__TASK BRIEF__: Restate the records word for word. Include no pictures.

__INFORMATION__:
○ ○ ○ ○
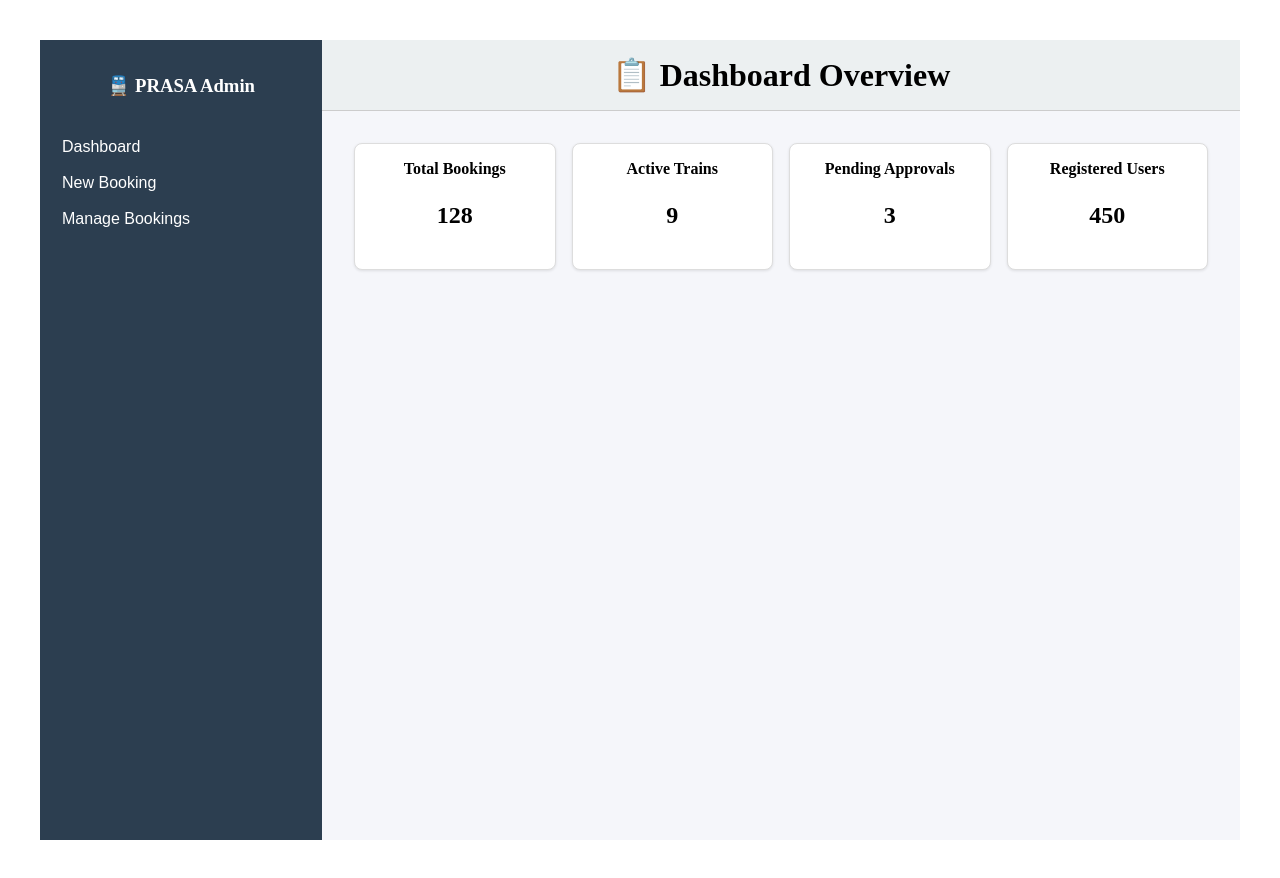
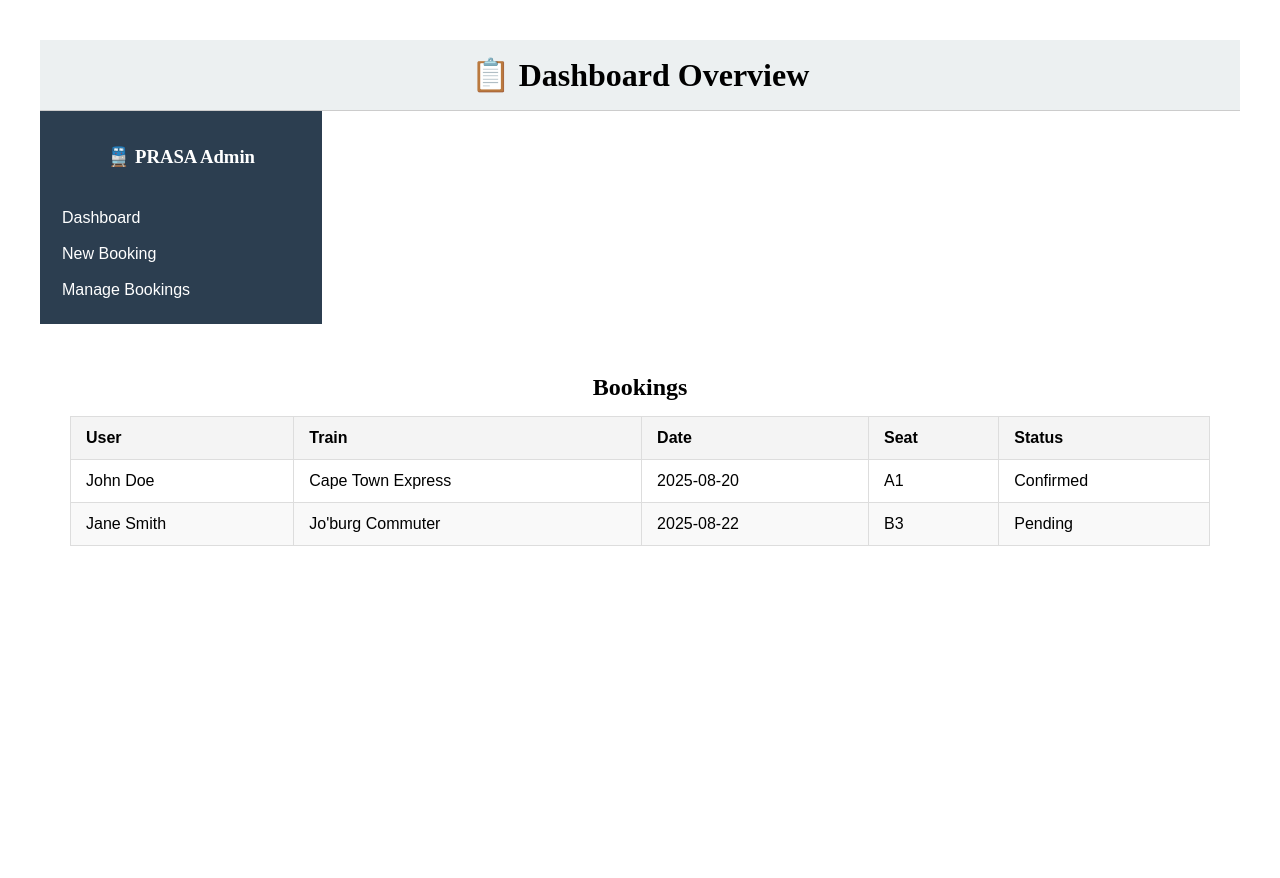
Before and after one commit to PhantomNimzZ/Novosibirsk, a React (Vite) app in the folder client/: page /admin in a window 1280 px wide. After the commit the page ends 800 px from the top, so only its background shows below. Built offline with nearby package versions, Linux system fonts and the light colour scheme; sample sign-in values are in the browser's storage; a small style sheet from the web is missing.

Commit message:
Add BookingsTable component with CSS styling

```diff
--- /dev/null
+++ b/client/src/components/admin/BookingsTable.css
@@ -0,0 +1,33 @@
+.bookings-table {
+  margin: 20px;
+  padding: 10px;
+}
+
+.bookings-table h2 {
+  margin-bottom: 15px;
+}
+
+.bookings-table table {
+  width: 100%;
+  border-collapse: collapse;
+  font-family: Arial, sans-serif;
+}
+
+.bookings-table th,
+.bookings-table td {
+  padding: 12px 15px;
+  border: 1px solid #ddd;
+  text-align: left;
+}
+
+.bookings-table thead {
+  background-color: #f4f4f4;
+}
+
+.bookings-table tbody tr:nth-child(even) {
+  background-color: #f9f9f9;
+}
+
+.bookings-table tbody tr:hover {
+  background-color: #f1f1f1;
+}
--- /dev/null
+++ b/client/src/components/admin/BookingsTable.jsx
@@ -0,0 +1,42 @@
+import React from "react";
+import "./BookingsTable.css";
+
+const BookingsTable = ({ bookings }) => {
+  return (
+    <div className="bookings-table">
+      <h2>Bookings</h2>
+      <table>
+        <thead>
+          <tr>
+            <th>User</th>
+            <th>Train</th>
+            <th>Date</th>
+            <th>Seat</th>
+            <th>Status</th>
+          </tr>
+        </thead>
+        <tbody>
+          {bookings.length > 0 ? (
+            bookings.map((booking, index) => (
+              <tr key={index}>
+                <td>{booking.user}</td>
+                <td>{booking.train}</td>
+                <td>{booking.date}</td>
+                <td>{booking.seat}</td>
+                <td>{booking.status}</td>
+              </tr>
+            ))
+          ) : (
+            <tr>
+              <td colSpan="5" style={{ textAlign: "center" }}>
+                No bookings found
+              </td>
+            </tr>
+          )}
+        </tbody>
+      </table>
+    </div>
+  );
+};
+
+export default BookingsTable;
--- a/client/src/main.jsx
+++ b/client/src/main.jsx
@@ -8,17 +8,16 @@ import LongDistance from './pages/LongDistance.jsx';
 import Commuter from './pages/Commuter.jsx';
 import BookNow from './pages/BookNow.jsx';
 import CommuterCity from './pages/CommuterCity.jsx';
-import AdminDashboard from "./pages/AdminDashboard";
-//import AdminBookingForm from "./pages/AdminBookingForm";
-import Bookings from "./pages/Bookings";
-import ProtectedRoute from "./components/ProtectedRoute"; // if you're protecting routes
-import AdminLogin from "./pages/AdminLogin"; // import this at the top
-
+import Admin from "./pages/Admin.jsx"; // ✅ updated
+import Bookings from "./pages/Bookings.jsx";
+import ProtectedRoute from "./components/ProtectedRoute.jsx";
+import AdminLogin from "./pages/AdminLogin.jsx";
 
 ReactDOM.createRoot(document.getElementById('root')).render(
   <React.StrictMode>
     <BrowserRouter>
       <Routes>
+        {/* Public Routes */}
         <Route path="/" element={<StartPage />} />
         <Route path="/select" element={<RouteType />} />
         <Route path="/long-distance" element={<LongDistance />} />
@@ -28,13 +27,14 @@ ReactDOM.createRoot(document.getElementById('root')).render(
         <Route path="/commuter/:cityId" element={<CommuterCity />} />
         <Route path="/admin-login" element={<AdminLogin />} />
 
+        {/* Protected Admin Route */}
         <Route element={<ProtectedRoute />}>
-          <Route path="/admin" element={<AdminDashboard />} />
+          <Route path="/admin" element={<Admin />} />
         </Route>
 
+        {/* Fallback */}
         <Route path="*" element={<StartPage />} />
       </Routes>
     </BrowserRouter>
   </React.StrictMode>
-
 );
--- /dev/null
+++ b/client/src/pages/Admin.jsx
@@ -0,0 +1,25 @@
+import React, { useState } from "react";
+import AdminHeader from "../components/admin/AdminHeader";
+import AdminSidebar from "../components/admin/AdminSidebar";
+import BookingsTable from "../components/admin/BookingsTable";
+
+const Admin = () => {
+  const [bookings] = useState([
+    { user: "John Doe", train: "Cape Town Express", date: "2025-08-20", seat: "A1", status: "Confirmed" },
+    { user: "Jane Smith", train: "Jo'burg Commuter", date: "2025-08-22", seat: "B3", status: "Pending" },
+  ]);
+
+  return (
+    <div className="admin-dashboard">
+      <AdminHeader />
+      <div className="admin-body">
+        <AdminSidebar />
+        <main className="admin-content">
+          <BookingsTable bookings={bookings} />
+        </main>
+      </div>
+    </div>
+  );
+};
+
+export default Admin;
--- a/client/src/pages/AdminDashboard.jsx
+++ /dev/null
@@ -1,22 +0,0 @@
-import React from "react";
-import AdminSidebar from "../components/AdminSidebar";
-import AdminHeader from "../components/AdminHeader";
-import DashboardOverview from "../components/DashboardOverview";
-
-const AdminDashboard = () => {
-  return (
-    <div style={{ display: "flex", height: "100vh" }}>
-      <AdminSidebar />
-
-      <div style={{ flexGrow: 1, display: "flex", flexDirection: "column" }}>
-        <AdminHeader />
-
-        <div style={{ padding: "2rem", flexGrow: 1, backgroundColor: "#f5f6fa" }}>
-          <DashboardOverview />
-        </div>
-      </div>
-    </div>
-  );
-};
-
-export default AdminDashboard;
```
Also changed, not shown: client/src/components/admin/AdminHeader.jsx (renamed from client/src/components/AdminHeader.jsx), client/src/components/admin/AdminSidebar.jsx (renamed from client/src/components/AdminSidebar.jsx).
○ ○ ○ ○
__TASK RESULT__:
Before and after one commit to PhantomNimzZ/Novosibirsk, a React (Vite) app in the folder client/: page /admin in a window 1280 px wide. After the commit the page ends 800 px from the top, so only its background shows below. Built offline with nearby package versions, Linux system fonts and the light colour scheme; sample sign-in values are in the browser's storage; a small style sheet from the web is missing.

Commit message:
Add BookingsTable component with CSS styling

```diff
--- /dev/null
+++ b/client/src/components/admin/BookingsTable.css
@@ -0,0 +1,33 @@
+.bookings-table {
+  margin: 20px;
+  padding: 10px;
+}
+
+.bookings-table h2 {
+  margin-bottom: 15px;
+}
+
+.bookings-table table {
+  width: 100%;
+  border-collapse: collapse;
+  font-family: Arial, sans-serif;
+}
+
+.bookings-table th,
+.bookings-table td {
+  padding: 12px 15px;
+  border: 1px solid #ddd;
+  text-align: left;
+}
+
+.bookings-table thead {
+  background-color: #f4f4f4;
+}
+
+.bookings-table tbody tr:nth-child(even) {
+  background-color: #f9f9f9;
+}
+
+.bookings-table tbody tr:hover {
+  background-color: #f1f1f1;
+}
--- /dev/null
+++ b/client/src/components/admin/BookingsTable.jsx
@@ -0,0 +1,42 @@
+import React from "react";
+import "./BookingsTable.css";
+
+const BookingsTable = ({ bookings }) => {
+  return (
+    <div className="bookings-table">
+      <h2>Bookings</h2>
+      <table>
+        <thead>
+          <tr>
+            <th>User</th>
+            <th>Train</th>
+            <th>Date</th>
+            <th>Seat</th>
+            <th>Status</th>
+          </tr>
+        </thead>
+        <tbody>
+          {bookings.length > 0 ? (
+            bookings.map((booking, index) => (
+              <tr key={index}>
+                <td>{booking.user}</td>
+                <td>{booking.train}</td>
+                <td>{booking.date}</td>
+                <td>{booking.seat}</td>
+                <td>{booking.status}</td>
+              </tr>
+            ))
+          ) : (
+            <tr>
+              <td colSpan="5" style={{ textAlign: "center" }}>
+                No bookings found
+              </td>
+            </tr>
+          )}
+        </tbody>
+      </table>
+    </div>
+  );
+};
+
+export default BookingsTable;
--- a/client/src/main.jsx
+++ b/client/src/main.jsx
@@ -8,17 +8,16 @@ import LongDistance from './pages/LongDistance.jsx';
 import Commuter from './pages/Commuter.jsx';
 import BookNow from './pages/BookNow.jsx';
 import CommuterCity from './pages/CommuterCity.jsx';
-import AdminDashboard from "./pages/AdminDashboard";
-//import AdminBookingForm from "./pages/AdminBookingForm";
-import Bookings from "./pages/Bookings";
-import ProtectedRoute from "./components/ProtectedRoute"; // if you're protecting routes
-import AdminLogin from "./pages/AdminLogin"; // import this at the top
-
+import Admin from "./pages/Admin.jsx"; // ✅ updated
+import Bookings from "./pages/Bookings.jsx";
+import ProtectedRoute from "./components/ProtectedRoute.jsx";
+import AdminLogin from "./pages/AdminLogin.jsx";
 
 ReactDOM.createRoot(document.getElementById('root')).render(
   <React.StrictMode>
     <BrowserRouter>
       <Routes>
+        {/* Public Routes */}
         <Route path="/" element={<StartPage />} />
         <Route path="/select" element={<RouteType />} />
         <Route path="/long-distance" element={<LongDistance />} />
@@ -28,13 +27,14 @@ ReactDOM.createRoot(document.getElementById('root')).render(
         <Route path="/commuter/:cityId" element={<CommuterCity />} />
         <Route path="/admin-login" element={<AdminLogin />} />
 
+        {/* Protected Admin Route */}
         <Route element={<ProtectedRoute />}>
-          <Route path="/admin" element={<AdminDashboard />} />
+          <Route path="/admin" element={<Admin />} />
         </Route>
 
+        {/* Fallback */}
         <Route path="*" element={<StartPage />} />
       </Routes>
     </BrowserRouter>
   </React.StrictMode>
-
 );
--- /dev/null
+++ b/client/src/pages/Admin.jsx
@@ -0,0 +1,25 @@
+import React, { useState } from "react";
+import AdminHeader from "../components/admin/AdminHeader";
+import AdminSidebar from "../components/admin/AdminSidebar";
+import BookingsTable from "../components/admin/BookingsTable";
+
+const Admin = () => {
+  const [bookings] = useState([
+    { user: "John Doe", train: "Cape Town Express", date: "2025-08-20", seat: "A1", status: "Confirmed" },
+    { user: "Jane Smith", train: "Jo'burg Commuter", date: "2025-08-22", seat: "B3", status: "Pending" },
+  ]);
+
+  return (
+    <div className="admin-dashboard">
+      <AdminHeader />
+      <div className="admin-body">
+        <AdminSidebar />
+        <main className="admin-content">
+          <BookingsTable bookings={bookings} />
+        </main>
+      </div>
+    </div>
+  );
+};
+
+export default Admin;
--- a/client/src/pages/AdminDashboard.jsx
+++ /dev/null
@@ -1,22 +0,0 @@
-import React from "react";
-import AdminSidebar from "../components/AdminSidebar";
-import AdminHeader from "../components/AdminHeader";
-import DashboardOverview from "../components/DashboardOverview";
-
-const AdminDashboard = () => {
-  return (
-    <div style={{ display: "flex", height: "100vh" }}>
-      <AdminSidebar />
-
-      <div style={{ flexGrow: 1, display: "flex", flexDirection: "column" }}>
-        <AdminHeader />
-
-        <div style={{ padding: "2rem", flexGrow: 1, backgroundColor: "#f5f6fa" }}>
-          <DashboardOverview />
-        </div>
-      </div>
-    </div>
-  );
-};
-
-export default AdminDashboard;
```
Also changed, not shown: client/src/components/admin/AdminHeader.jsx (renamed from client/src/components/AdminHeader.jsx), client/src/components/admin/AdminSidebar.jsx (renamed from client/src/components/AdminSidebar.jsx).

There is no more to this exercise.